With the pictures set aside, return the lines below exactly, beginning at the first and ending at the line containing "Nothing special, but".

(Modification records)
===

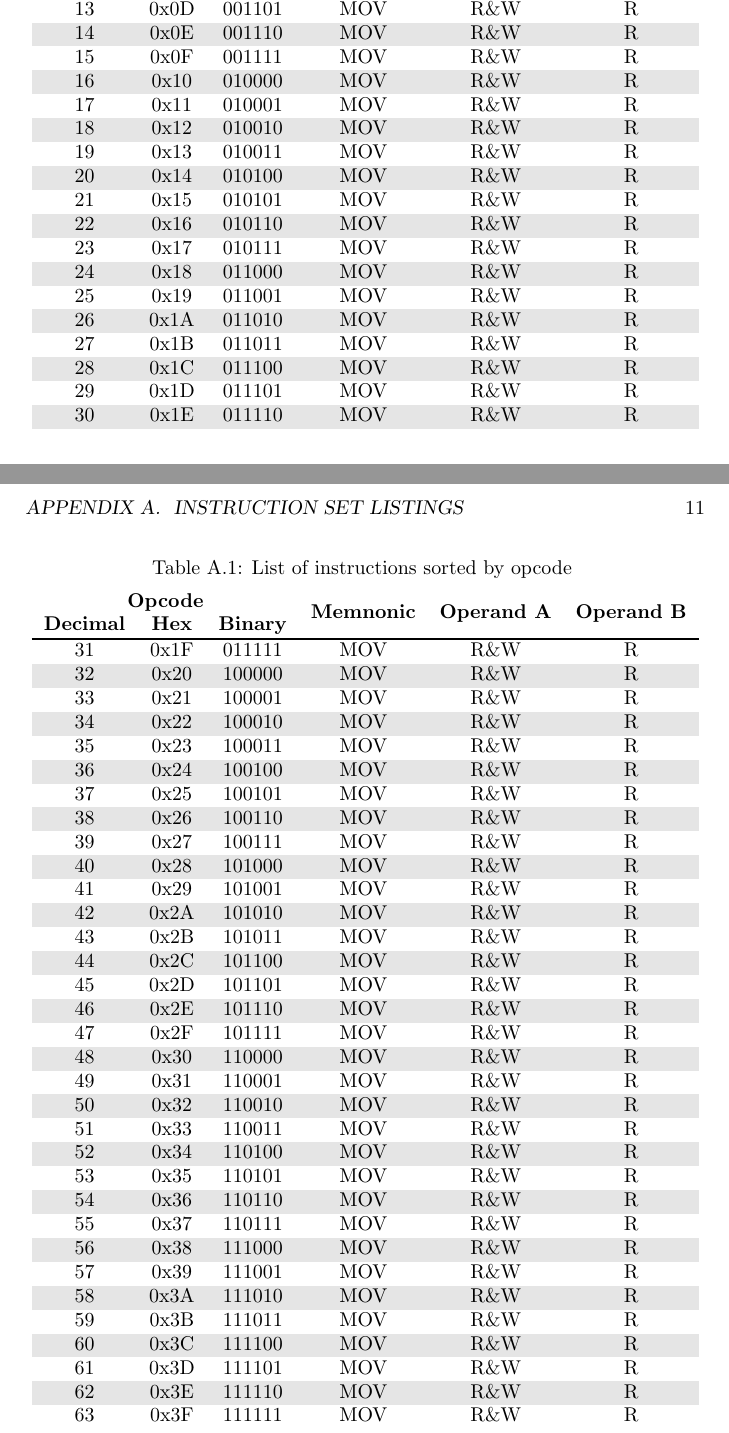
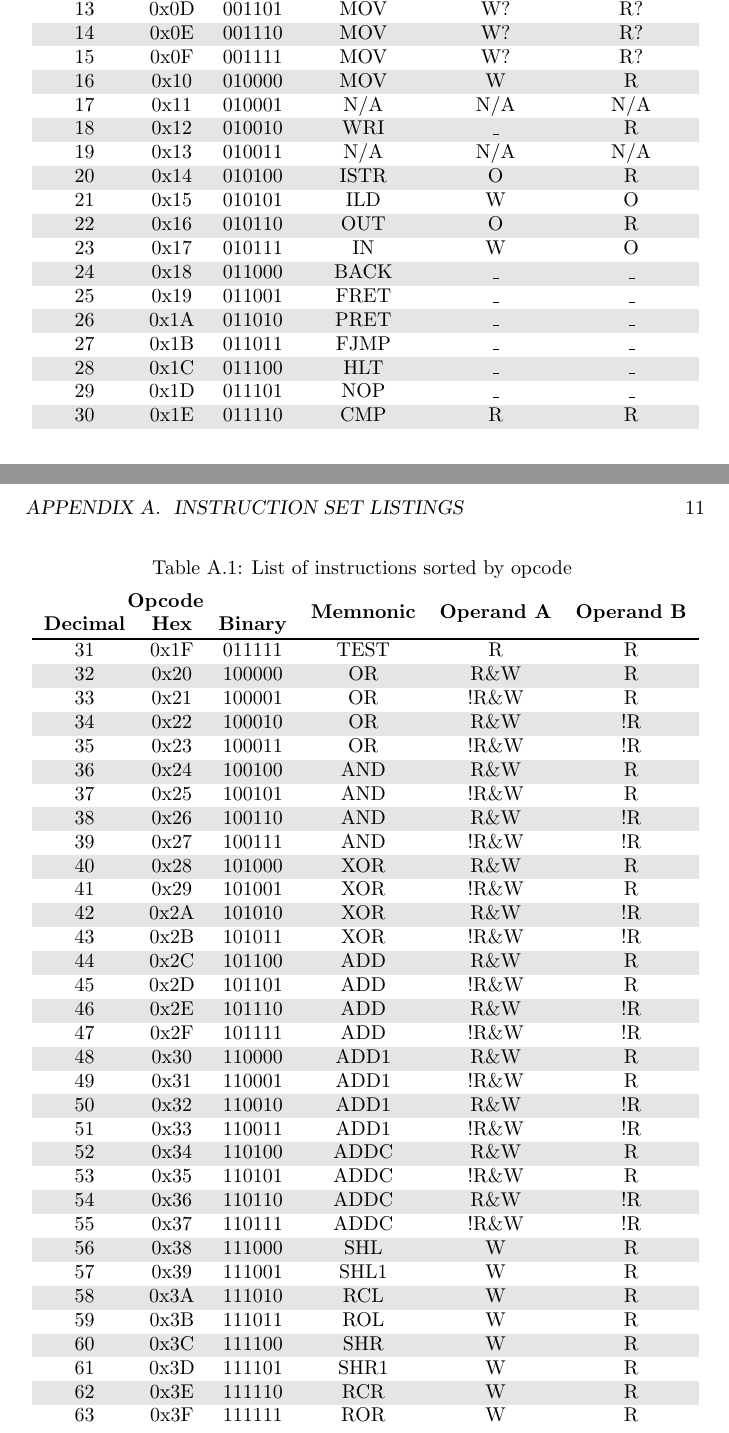
Before and after one commit to buildersteven4/self-made-computer, a LaTeX book (notes and documentation/documentation/Programmer's Manual/programmer-manual.tex): two parts of pages 15 and 16 of 19, joined at a grey line, cut so that both start at the same text. Compiled offline with pdfLaTeX.

Commit message:
Written some more documentation
Nothing special, but because the spacing of the tables bug me I might
switch to using booktabs... So much for the work on these tables.

```diff
--- a/notes and documentation/documentation/Programmer's Manual/programmer-manual.tex
+++ b/notes and documentation/documentation/Programmer's Manual/programmer-manual.tex
@@ -172,51 +158,0 @@ These instruction
-13 & 0x0D & 001101 & MOV   & R\&W  & R  \\
-14 & 0x0E & 001110 & MOV   & R\&W  & R  \\
-15 & 0x0F & 001111 & MOV   & R\&W  & R  \\
-16 & 0x10 & 010000 & MOV   & R\&W  & R  \\
-17 & 0x11 & 010001 & MOV   & R\&W  & R  \\
-18 & 0x12 & 010010 & MOV   & R\&W  & R  \\
-19 & 0x13 & 010011 & MOV   & R\&W  & R  \\
-20 & 0x14 & 010100 & MOV   & R\&W  & R  \\
-21 & 0x15 & 010101 & MOV   & R\&W  & R  \\
-22 & 0x16 & 010110 & MOV   & R\&W  & R  \\
-23 & 0x17 & 010111 & MOV   & R\&W  & R  \\
-24 & 0x18 & 011000 & MOV   & R\&W  & R  \\
-25 & 0x19 & 011001 & MOV   & R\&W  & R  \\
-26 & 0x1A & 011010 & MOV   & R\&W  & R  \\
-27 & 0x1B & 011011 & MOV   & R\&W  & R  \\
-28 & 0x1C & 011100 & MOV   & R\&W  & R  \\
-29 & 0x1D & 011101 & MOV   & R\&W  & R  \\
-30 & 0x1E & 011110 & MOV   & R\&W  & R  \\
-31 & 0x1F & 011111 & MOV   & R\&W  & R  \\
-32 & 0x20 & 100000 & MOV   & R\&W  & R  \\
-33 & 0x21 & 100001 & MOV   & R\&W  & R  \\
-34 & 0x22 & 100010 & MOV   & R\&W  & R  \\
-35 & 0x23 & 100011 & MOV   & R\&W  & R  \\
-36 & 0x24 & 100100 & MOV   & R\&W  & R  \\
-37 & 0x25 & 100101 & MOV   & R\&W  & R  \\
-38 & 0x26 & 100110 & MOV   & R\&W  & R  \\
-39 & 0x27 & 100111 & MOV   & R\&W  & R  \\
-40 & 0x28 & 101000 & MOV   & R\&W  & R  \\
-41 & 0x29 & 101001 & MOV   & R\&W  & R  \\
-42 & 0x2A & 101010 & MOV   & R\&W  & R  \\
-43 & 0x2B & 101011 & MOV   & R\&W  & R  \\
-44 & 0x2C & 101100 & MOV   & R\&W  & R  \\
-45 & 0x2D & 101101 & MOV   & R\&W  & R  \\
-46 & 0x2E & 101110 & MOV   & R\&W  & R  \\
-47 & 0x2F & 101111 & MOV   & R\&W  & R  \\
-48 & 0x30 & 110000 & MOV   & R\&W  & R  \\
-49 & 0x31 & 110001 & MOV   & R\&W  & R  \\
-50 & 0x32 & 110010 & MOV   & R\&W  & R  \\
-51 & 0x33 & 110011 & MOV   & R\&W  & R  \\
-52 & 0x34 & 110100 & MOV   & R\&W  & R  \\
-53 & 0x35 & 110101 & MOV   & R\&W  & R  \\
-54 & 0x36 & 110110 & MOV   & R\&W  & R  \\
-55 & 0x37 & 110111 & MOV   & R\&W  & R  \\
-56 & 0x38 & 111000 & MOV   & R\&W  & R  \\
-57 & 0x39 & 111001 & MOV   & R\&W  & R  \\
-58 & 0x3A & 111010 & MOV   & R\&W  & R  \\
-59 & 0x3B & 111011 & MOV   & R\&W  & R  \\
-60 & 0x3C & 111100 & MOV   & R\&W  & R  \\
-61 & 0x3D & 111101 & MOV   & R\&W  & R  \\
-62 & 0x3E & 111110 & MOV   & R\&W  & R  \\
-63 & 0x3F & 111111 & MOV   & R\&W  & R  \\
@@ -223,3 +172,54 @@ These instruction
+13 & 0x0D & 001101 & MOV   & W?    & R?  \\
+14 & 0x0E & 001110 & MOV   & W?    & R?  \\
+15 & 0x0F & 001111 & MOV   & W?    & R?  \\
+16 & 0x10 & 010000 & MOV   & W     & R   \\
+17 & 0x11 & 010001 & N/A   & N/A   & N/A \\
+18 & 0x12 & 010010 & WRI   & \_    & R   \\
+19 & 0x13 & 010011 & N/A   & N/A   & N/A \\
+20 & 0x14 & 010100 & ISTR  & O     & R   \\
+21 & 0x15 & 010101 & ILD   & W     & O   \\
+22 & 0x16 & 010110 & OUT   & O     & R   \\
+23 & 0x17 & 010111 & IN    & W     & O   \\
+24 & 0x18 & 011000 & BACK  & \_    & \_  \\
+25 & 0x19 & 011001 & FRET  & \_    & \_  \\
+26 & 0x1A & 011010 & PRET  & \_    & \_  \\
+27 & 0x1B & 011011 & FJMP  & \_    & \_  \\
+28 & 0x1C & 011100 & HLT   & \_    & \_  \\
+29 & 0x1D & 011101 & NOP   & \_    & \_  \\
+30 & 0x1E & 011110 & CMP   & R     & R   \\
+31 & 0x1F & 011111 & TEST  & R     & R   \\
+32 & 0x20 & 100000 & OR    & R\&W  & R   \\
+33 & 0x21 & 100001 & OR    & !R\&W & R   \\
+34 & 0x22 & 100010 & OR    & R\&W  & !R  \\
+35 & 0x23 & 100011 & OR    & !R\&W & !R  \\
+36 & 0x24 & 100100 & AND   & R\&W  & R   \\
+37 & 0x25 & 100101 & AND   & !R\&W & R   \\
+38 & 0x26 & 100110 & AND   & R\&W  & !R  \\
+39 & 0x27 & 100111 & AND   & !R\&W & !R  \\
+40 & 0x28 & 101000 & XOR   & R\&W  & R   \\
+41 & 0x29 & 101001 & XOR   & !R\&W & R   \\
+42 & 0x2A & 101010 & XOR   & R\&W  & !R  \\
+43 & 0x2B & 101011 & XOR   & !R\&W & !R  \\
+44 & 0x2C & 101100 & ADD   & R\&W  & R   \\
+45 & 0x2D & 101101 & ADD   & !R\&W & R   \\
+46 & 0x2E & 101110 & ADD   & R\&W  & !R  \\
+47 & 0x2F & 101111 & ADD   & !R\&W & !R  \\
+48 & 0x30 & 110000 & ADD1  & R\&W  & R   \\
+49 & 0x31 & 110001 & ADD1  & !R\&W & R   \\
+50 & 0x32 & 110010 & ADD1  & R\&W  & !R  \\
+51 & 0x33 & 110011 & ADD1  & !R\&W & !R  \\
+52 & 0x34 & 110100 & ADDC  & R\&W  & R   \\
+53 & 0x35 & 110101 & ADDC  & !R\&W & R   \\
+54 & 0x36 & 110110 & ADDC  & R\&W  & !R  \\
+55 & 0x37 & 110111 & ADDC  & !R\&W & !R  \\
+56 & 0x38 & 111000 & SHL   & W     & R   \\
+57 & 0x39 & 111001 & SHL1  & W     & R   \\
+58 & 0x3A & 111010 & RCL   & W     & R   \\
+59 & 0x3B & 111011 & ROL   & W     & R   \\
+60 & 0x3C & 111100 & SHR   & W     & R   \\
+61 & 0x3D & 111101 & SHR1  & W     & R   \\
+62 & 0x3E & 111110 & RCR   & W     & R   \\
+63 & 0x3F & 111111 & ROR   & W     & R   \\
 \end{longtable}
 \end{center}
 
```
Also changed, not shown: notes and documentation/documentation/Programmer's Manual/programmer-manual.pdf, notes and documentation/documentation/Programmer's Manual/programmer-manual.tex (30 more changed lines).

===

#### Written response:
Before and after one commit to buildersteven4/self-made-computer, a LaTeX book (notes and documentation/documentation/Programmer's Manual/programmer-manual.tex): two parts of pages 15 and 16 of 19, joined at a grey line, cut so that both start at the same text. Compiled offline with pdfLaTeX.

Commit message:
Written some more documentation
Nothing special, but because the spacing of the tables bug me I might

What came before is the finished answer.